# [Problem statement]
Only a number is wanted here: the count of lines in the data below where the string "MenuItem" occurs.

Web page edit records:
━━━━

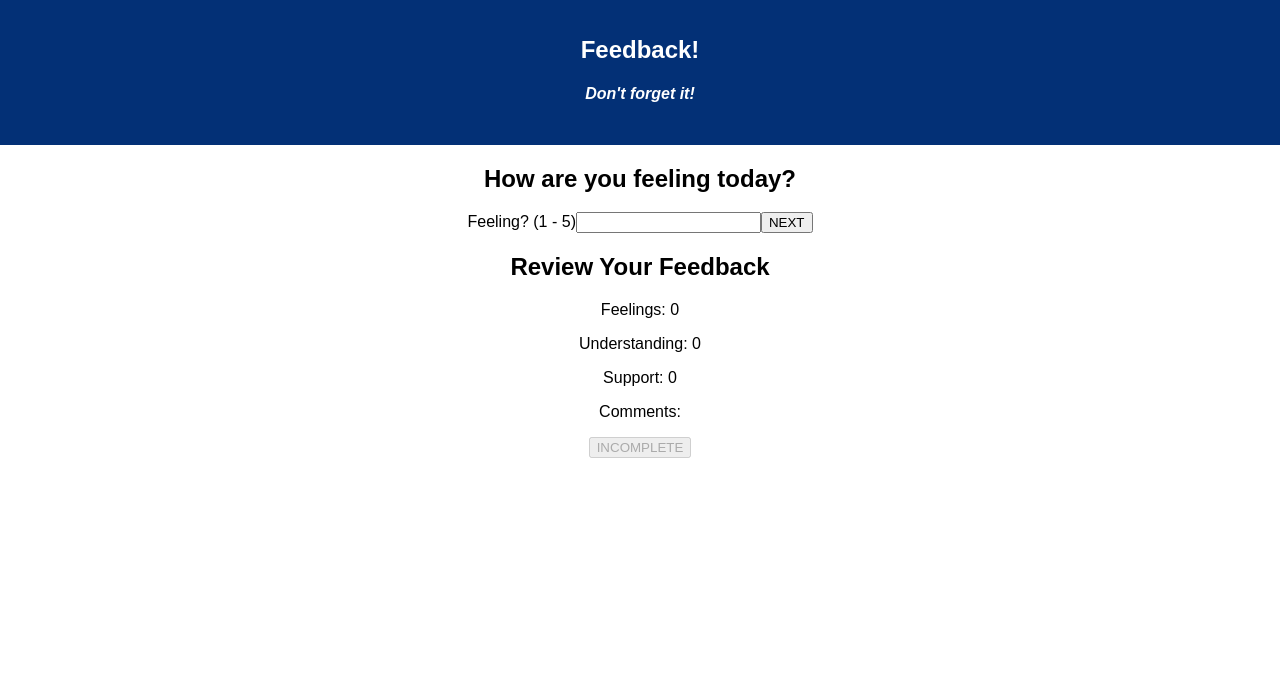
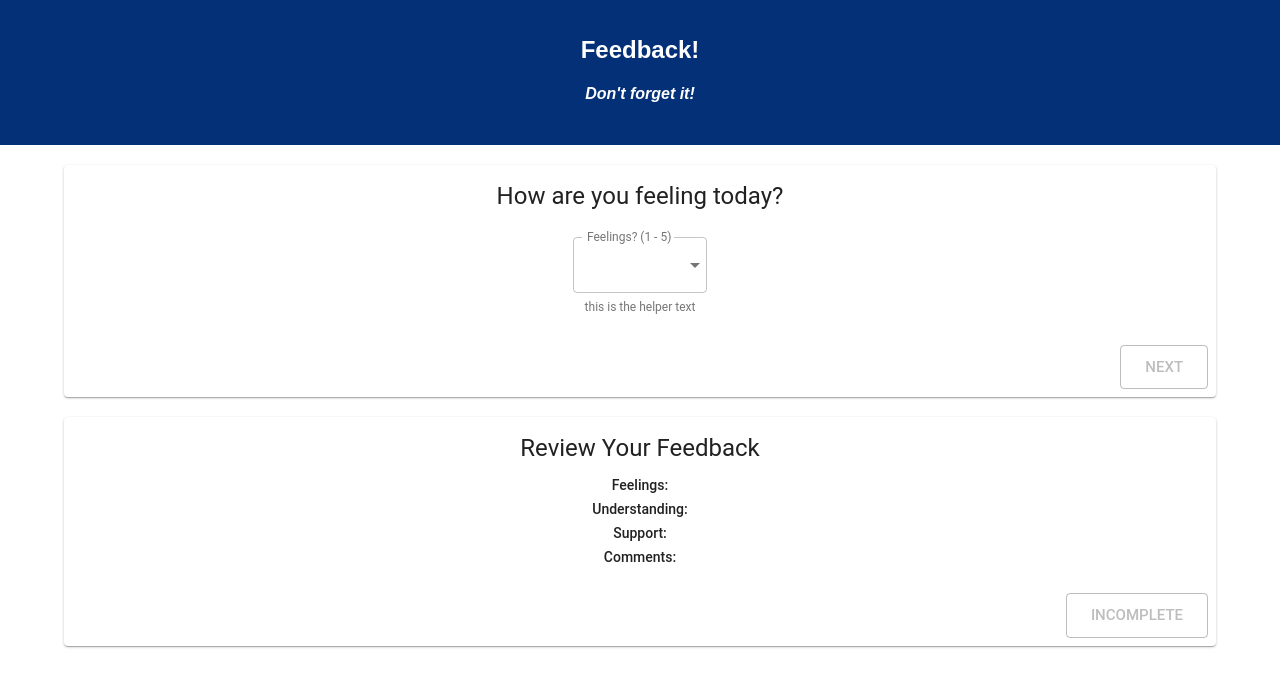
Before and after one commit to tomroselyn/redux-feedback-loop, a React (Create React App) app: page / in a window 1280 px wide. Shown: the top 686 px of the page. Built offline with nearby package versions, Linux system fonts and the light colour scheme.

Commit message:
simplified reducer, basic material ui on Review and FeelingCard

```diff
--- a/package.json
+++ b/package.json
@@ -4,6 +4,7 @@
   "private": true,
   "proxy": "http://localhost:5000",
   "dependencies": {
+    "@material-ui/core": "^3.9.3",
     "axios": "^0.17.1",
     "pg": "^7.4.1",
     "react": "^16.8.6",
--- a/src/components/App/App.js
+++ b/src/components/App/App.js
@@ -8,6 +8,7 @@ import FeelingCard from '../FeelingCard/FeelingCard';
 import UnderstandingCard from '../UnderstandingCard/UnderstandingCard';
 import SupportCard from '../SupportCard/SupportCard';
 import CommentsCard from '../CommentsCard/CommentsCard';
+import Review from '../Review/Review';
 import Success from '../Success/Success';
 import Admin from '../Admin/Admin';
 
@@ -24,6 +25,7 @@ class App extends Component {
           <Route path="/understanding" component={UnderstandingCard} />
           <Route path="/support" component={SupportCard} />
           <Route path="/comments" component={CommentsCard} />
+          <Route path="/review" component={Review} />
           <Route path="/success" component={Success} />
           <Route path="/admin" component={Admin} />
         </Router>
--- a/src/components/CommentsCard/CommentsCard.jsx
+++ b/src/components/CommentsCard/CommentsCard.jsx
@@ -5,11 +5,11 @@ import Review from '../Review/Review';
 class CommentsCard extends Component {
 
     handleInput = (event) => {
-        this.props.dispatch({ type: 'SET_COMMENTS', payload: event.target.value })
+        this.props.dispatch({ type: 'SET_FEEDBACK', name: 'comments', payload: event.target.value })
     }
 
     handleNext = () => {
-        this.props.history.push('/');
+        this.props.history.push('/review');
     }
 
     render() {
--- a/src/components/FeelingCard/FeelingCard.jsx
+++ b/src/components/FeelingCard/FeelingCard.jsx
@@ -1,24 +1,72 @@
 import React, {Component} from 'react';
 import {connect} from 'react-redux';
 import Review from '../Review/Review';
+import {MenuItem, TextField, Button, Card, CardContent, CardActions, Typography} from '@material-ui/core';
 
 class FeelingsCard extends Component {
 
-    handleInput = (event) => {
-        this.props.dispatch({type: 'SET_FEELING', payload: event.target.value})
+    state = {
+        rating: 0,
+        valid: false
     }
 
+    componentDidMount = () => {
+        this.props.dispatch({ type: 'CLEAR_FEEDBACK' })
+    }
+
+    handleSelect = (event) => {
+        this.setState({
+            rating: event.target.value,
+            valid: true
+        })
+    }
+
+    // handleInput = (event) => {
+    //     this.props.dispatch({type: 'SET_FEEDBACK', name: 'feeling', payload: event.target.value})
+    // }
+
     handleNext = () => {
+        this.props.dispatch({ type: 'SET_FEEDBACK', name: 'feeling', payload: this.state.rating })
         this.props.history.push('/understanding');
     }
 
     render() {
+
+        console.log('rating:', this.state.rating);
+
         return (
             <div>
-                <h2>How are you feeling today?</h2>
-                <label>Feeling? (1 - 5)</label>
-                <input onChange={this.handleInput} type="number"/>
-                <button onClick={this.handleNext}>NEXT</button>
+                <Card className="inputCard">
+                    <CardContent>
+                        <Typography component="h2" variant="h5" gutterBottom>
+                            How are you feeling today?
+                        </Typography>
+                        <TextField
+                            select
+                            label="Feelings? (1 - 5)"
+                            value={this.state.rating}
+                            onChange={this.handleSelect}
+                            margin="normal"
+                            variant="outlined"
+                            helperText="this is the helper text"
+                        >
+                            <MenuItem value="1">1</MenuItem>
+                            <MenuItem value="2">2</MenuItem>
+                            <MenuItem value="3">3</MenuItem>
+                            <MenuItem value="4">4</MenuItem>
+                            <MenuItem value="5">5</MenuItem>
+                        </TextField>
+                    </CardContent>
+                    <CardActions className="cardActions">
+                        <Button
+                            variant="outlined"
+                            color="primary"
+                            size="large"
+                            disabled={!this.state.valid}
+                            onClick={this.handleNext}
+                        >NEXT</Button>
+                    </CardActions>
+                </Card>
                 <Review />
             </div>
         )
--- a/src/components/Review/Review.jsx
+++ b/src/components/Review/Review.jsx
@@ -1,7 +1,8 @@
-import React, { Component } from 'react';
-import { connect } from 'react-redux';
+import React, {Component} from 'react';
+import {connect} from 'react-redux';
 import {withRouter} from 'react-router-dom';
 import axios from 'axios';
+import {Button, Card, CardContent, CardActions, Typography} from '@material-ui/core';
 
 class Review extends Component {
 
@@ -31,19 +32,51 @@ class Review extends Component {
             && this.props.feedback.support <= 5
             && this.props.feedback.comments !== ''
         ) {
-            submitButton = <button onClick={this.handleSubmit}>SUBMIT</button>
+            submitButton =
+                <Button
+                    variant="outlined"
+                    color="primary"
+                    size="large"
+                    onClick={this.handleSubmit}
+                >SUBMIT</Button>
         } else {
-            submitButton = <button disabled>INCOMPLETE</button>
+            submitButton =
+                <Button
+                    variant="outlined"
+                    color="primary"
+                    size="large"
+                    disabled
+                >INCOMPLETE</Button>
         }
 
         return (
             <div>
-                <h2>Review Your Feedback</h2>
-                <p>Feelings: {this.props.feedback.feeling}</p>
-                <p>Understanding: {this.props.feedback.understanding}</p>
-                <p>Support: {this.props.feedback.support}</p>
-                <p>Comments: {this.props.feedback.comments}</p>
-                {submitButton}
+                <Card className="reviewCard">
+                    <CardContent>
+                        <Typography component="h2" variant="h5" gutterBottom>
+                            Review Your Feedback
+                        </Typography>
+                        <Typography component="p" variant="body2">
+                            Feelings: {this.props.feedback.feeling}
+                        </Typography>
+                        <Typography component="p" variant="body2">
+                            Understanding: {this.props.feedback.understanding}
+                        </Typography>
+                        <Typography component="p" variant="body2">
+                            Support: {this.props.feedback.support}
+                        </Typography>
+                        <Typography component="p" variant="body2">
+                            Comments: {this.props.feedback.comments}
+                        </Typography>
+                        {/* <p>Feelings: {this.props.feedback.feeling}</p>
+                        <p>Understanding: {this.props.feedback.understanding}</p>
+                        <p>Support: {this.props.feedback.support}</p>
+                        <p>Comments: {this.props.feedback.comments}</p> */}
+                    </CardContent>
+                    <CardActions className="cardActions">
+                        {submitButton}
+                    </CardActions>
+                </Card>
             </div>
         )
     }
--- a/src/components/Success/Success.jsx
+++ b/src/components/Success/Success.jsx
@@ -4,8 +4,6 @@ import {connect} from 'react-redux';
 class Success extends Component {
 
     handleClick = () => {
-        console.log('resetting form');
-        this.props.dispatch({type: 'CLEAR_FEEDBACK'})
         this.props.history.push('/');
     }
 
--- a/src/components/SupportCard/SupportCard.jsx
+++ b/src/components/SupportCard/SupportCard.jsx
@@ -5,7 +5,7 @@ import Review from '../Review/Review';
 class SupportCard extends Component {
 
     handleInput = (event) => {
-        this.props.dispatch({ type: 'SET_SUPPORT', payload: event.target.value })
+        this.props.dispatch({ type: 'SET_FEEDBACK', name: 'support', payload: event.target.value })
     }
 
     handleNext = () => {
--- a/src/components/UnderstandingCard/UnderstandingCard.jsx
+++ b/src/components/UnderstandingCard/UnderstandingCard.jsx
@@ -5,7 +5,7 @@ import Review from '../Review/Review';
 class UnderstandingCard extends Component {
 
     handleInput = (event) => {
-        this.props.dispatch({ type: 'SET_UNDERSTANDING', payload: event.target.value })
+        this.props.dispatch({ type: 'SET_FEEDBACK', name: 'understanding', payload: event.target.value })
     }
 
     handleNext = () => {
--- a/src/index.css
+++ b/src/index.css
@@ -3,3 +3,12 @@ body {
   padding: 0;
   font-family: sans-serif;
 }
+
+.cardActions {
+    float: right;
+}
+
+.inputCard, .reviewCard {
+  width: 90%;
+  margin: 20px auto;
+}
--- a/src/index.js
+++ b/src/index.js
@@ -3,46 +3,32 @@ import ReactDOM from 'react-dom';
 import './index.css';
 import App from './components/App/App';
 import registerServiceWorker from './registerServiceWorker';
-
 import {createStore, combineReducers, applyMiddleware} from 'redux';
 import {Provider} from 'react-redux';
 import logger from 'redux-logger';
 
+//initial state - all properties empty strings
 let initialFeedbackState = {
-    feeling: 0,
-    understanding: 0,
-    support: 0,
+    feeling: '',
+    understanding: '',
+    support: '',
     comments: ''
 }
 
+//feedbackReducer sets each property in state (object) based on action.name
 const feedbackReducer = (state = initialFeedbackState, action) => {
     switch(action.type) {
-        case 'SET_FEELING':
+        case 'SET_FEEDBACK':
             return {
                 ...state,
-                feeling: action.payload
-            }
-        case 'SET_UNDERSTANDING':
-            return {
-                ...state,
-                understanding: action.payload
-            }
-        case 'SET_SUPPORT':
-            return {
-                ...state,
-                support: action.payload
-            }
-        case 'SET_COMMENTS':
-            return {
-                ...state,
-                comments: action.payload
+                [action.name]: action.payload
             }
         case 'CLEAR_FEEDBACK':
             return initialFeedbackState;
         default:
             return state;
     }
-}
+};
 
 const storeInstance = createStore(
     combineReducers({
```
Also changed, not shown: 1 other file (tests, documents, lock files or other folders).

━━━━

# [Task result]
6